We need kids who will become carpenters, electricians, plumbers and other skilled trade workers. Construction is facing a critical shortage of workers as the foreign-born workers went home after the Great Recession, others got jobs in different industries, and most will retire in the years to come. We don't need more lawyers or Wall Street finance guys. We need people who can rebuild America.

Comment Re:Clueless (Score 1) 185

Somebody tell Rahm that quite soon most software will be written by software.

Like the early text editors that wrote mangled HTML code? If you knew HTML and CSS in the late 1990's, you could wade through the source code to manually fix those misbehaving table cells. Tweny years later, I still write HTML code by hand. I even write Python scripts that write HTML template code. Just because software is written by other software, you still need to know how software works when things go horribly wrong.

Comment Re: In three years ... (Score 1) 185

When I worked on the Google help desk in 2008, I had to walk a newly hired Stanford software engineer through the process of turning on his computer. That shocked him. He expected to arrive at a university-style computer lab where someone would turn on the computers for him. Surprising how many software engineers don't know their way around a modern computer as an ordinary user.

Comment Re:Sounds like bullshit to me ... (Score 1) 185

When I skipped high school to get an associate degree from the community college, I had trouble getting level-entry jobs for the first five years after graduation because I didn't have a high school diploma. Never mind that an associate degree ranks higher than a high school diploma. Once I got hired by a Fortune 500 company through a roommate, the high school diploma became less relevant and experience became more important to my tech career.

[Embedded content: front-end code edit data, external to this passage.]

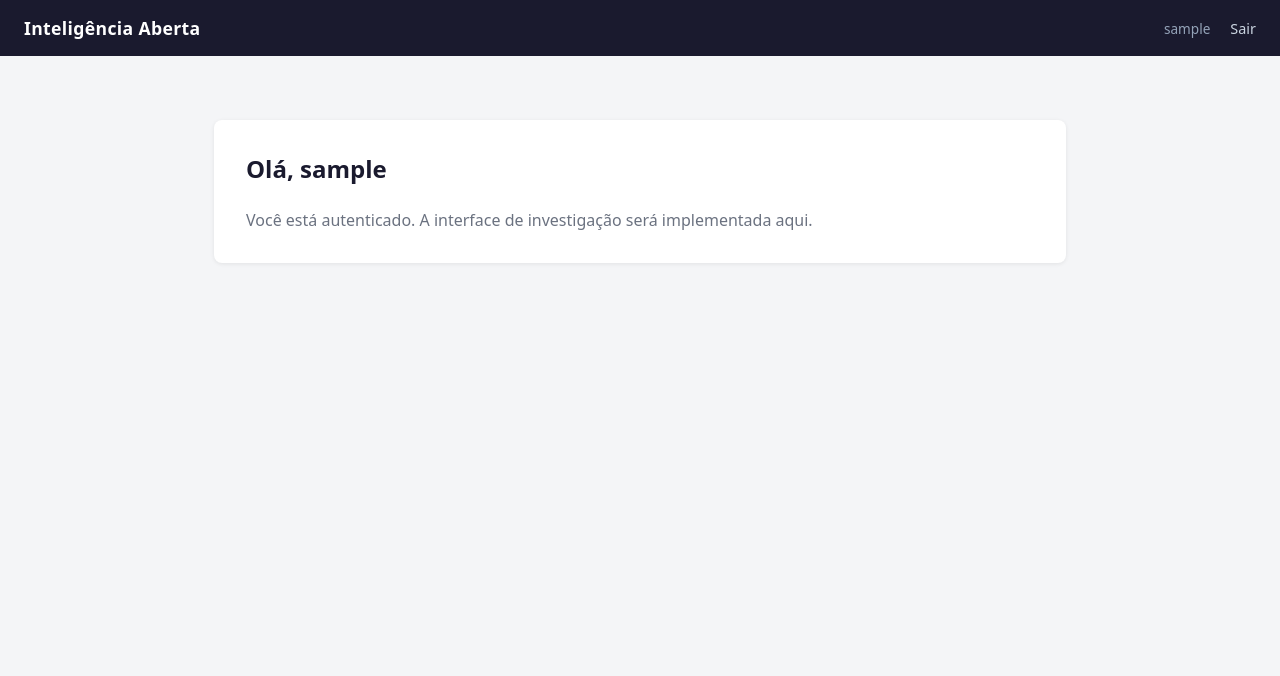
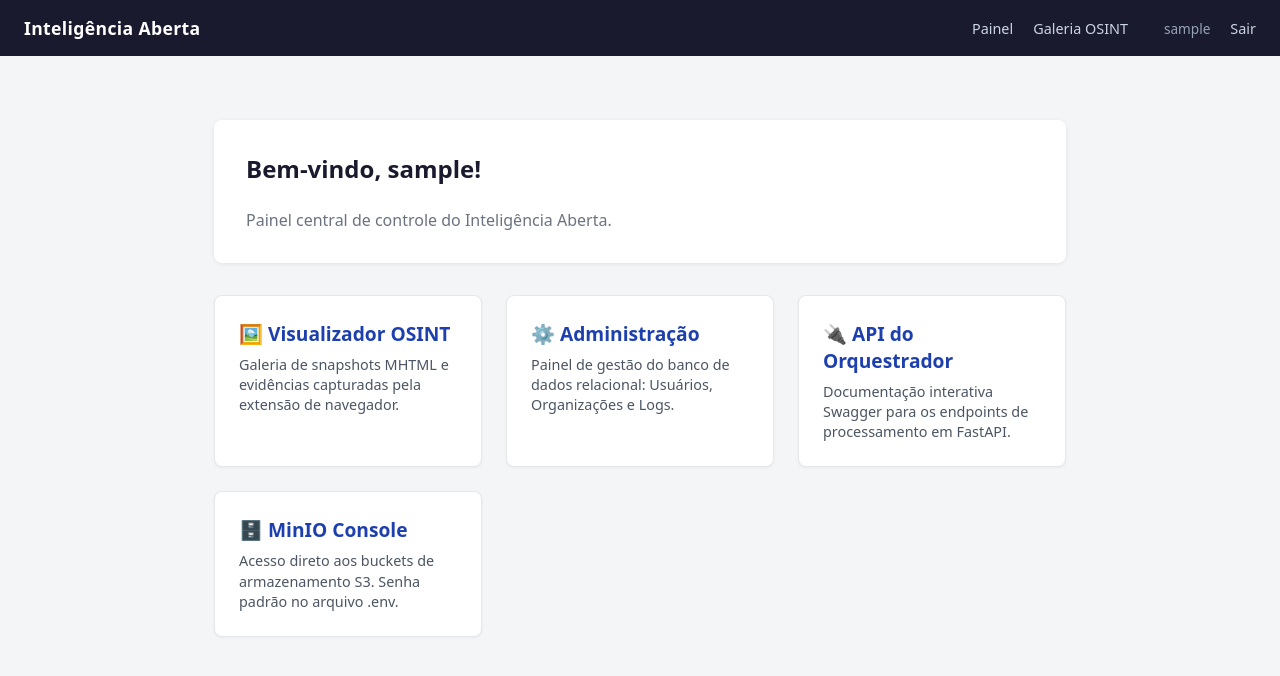
Before and after one commit to bonafe/inteligencia-aberta, a Django app: page / in a window 1280 px wide. Shown: the top 676 px of the page. Run offline with Django 5.2, Linux system fonts and the light colour scheme; the visitor is signed in with stand-in values (Sample User, id 1).

Commit message:
adiciona atalhos visuais na página principal para facilitar acesso às ferramentas

```diff
--- a/services/portal/templates/accounts/dashboard.html
+++ b/services/portal/templates/accounts/dashboard.html
@@ -2,10 +2,73 @@
 {% block title %}Início — Inteligência Aberta{% endblock %}
 
 {% block content %}
+<style>
+  .dashboard-grid {
+    display: grid;
+    grid-template-columns: repeat(auto-fit, minmax(250px, 1fr));
+    gap: 1.5rem;
+    margin-top: 2rem;
+  }
+  .tool-card {
+    background: #fff;
+    border: 1px solid #e5e7eb;
+    border-radius: 8px;
+    padding: 1.5rem;
+    box-shadow: 0 1px 3px rgba(0,0,0,0.05);
+    transition: transform 0.2s, box-shadow 0.2s;
+    text-decoration: none;
+    color: inherit;
+    display: flex;
+    flex-direction: column;
+  }
+  .tool-card:hover {
+    transform: translateY(-2px);
+    box-shadow: 0 4px 6px rgba(0,0,0,0.1);
+    text-decoration: none;
+    border-color: #2563eb;
+  }
+  .tool-card h3 {
+    margin-bottom: 0.5rem;
+    color: #1e40af;
+    font-size: 1.2rem;
+  }
+  .tool-card p {
+    color: #4b5563;
+    font-size: 0.9rem;
+    line-height: 1.4;
+  }
+</style>
+
 <div class="card" style="margin-top:2rem;">
-  <h1>Olá, {{ user.username }}</h1>
+  <h1>Bem-vindo, {{ user.username }}!</h1>
   <p style="color:#6b7280;margin-top:.5rem;">
-    Você está autenticado. A interface de investigação será implementada aqui.
+    Painel central de controle do Inteligência Aberta.
   </p>
 </div>
+
+<div class="dashboard-grid">
+  <!-- Galeria de Artefatos -->
+  <a href="{% url 'artifacts:gallery' %}" class="tool-card">
+    <h3>🖼️ Visualizador OSINT</h3>
+    <p>Galeria de snapshots MHTML e evidências capturadas pela extensão de navegador.</p>
+  </a>
+
+  <!-- Django Admin -->
+  <a href="/admin" class="tool-card">
+    <h3>⚙️ Administração</h3>
+    <p>Painel de gestão do banco de dados relacional: Usuários, Organizações e Logs.</p>
+  </a>
+
+  <!-- Swagger da API do Orquestrador -->
+  <a href="http://localhost:8001/docs" target="_blank" class="tool-card">
+    <h3>🔌 API do Orquestrador</h3>
+    <p>Documentação interativa Swagger para os endpoints de processamento em FastAPI.</p>
+  </a>
+
+  <!-- MinIO Storage -->
+  <a href="http://localhost:9001" target="_blank" class="tool-card">
+    <h3>🗄️ MinIO Console</h3>
+    <p>Acesso direto aos buckets de armazenamento S3. Senha padrão no arquivo .env.</p>
+  </a>
+</div>
 {% endblock %}
--- a/services/portal/templates/base.html
+++ b/services/portal/templates/base.html
@@ -66,7 +66,9 @@
     <span class="brand">Inteligência Aberta</span>
     <div class="nav-links">
       {% if user.is_authenticated %}
-        <span style="color:#94a3b8;font-size:.85rem;">{{ user.username }}</span>
+        <a href="{% url 'dashboard' %}">Painel</a>
+        <a href="{% url 'artifacts:gallery' %}">Galeria OSINT</a>
+        <span style="color:#94a3b8;font-size:.85rem;margin-left:1rem;">{{ user.username }}</span>
         <a href="{% url 'logout' %}">Sair</a>
       {% else %}
         <a href="{% url 'login' %}">Entrar</a>
```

Comment Re: In three years ... (Score 3, Interesting) 185

Not to mention....the education system should NOT be in the hands of the Feds to dictate what the states teach.

What part of United States don't you understand? Someone has to set the educational standards for the entire country. We can't have 50 states marching to a different drummer, especially when we have a political culture that values ignorance over intelligence.

Comment Re: In three years ... (Score 1) 185

I'd sure hate to be in a programming class where most of the students were only there because Rahm Emmanuel forced them to be.

I went back to community college to learn computer programming after the Dot Com Bust. Many students in the computer and networking classes were there because computers was the money-major of the day. One of my instructors tried to get a 75-year-old Vietnamese couple to reconsider their major, as no company would ever hire them. When health care became the new money-major of the day, the computer and network classes were abandoned in droves. Even the elderly couple changed their major to health care.

Comment Re:Sounds like bullshit to me ... (Score 1) 185

Let's be perfectly clear here: If you get a highschool diploma, and stop your education ... you will not be programming computers.

If you don't have a college degree, you probably won't get a job at all. Many jobs that previously required a high school diploma noq require a college degree. Never mind that the actual work may not have changed.

"Trust me. I know what I'm doing." -- Sledge Hammer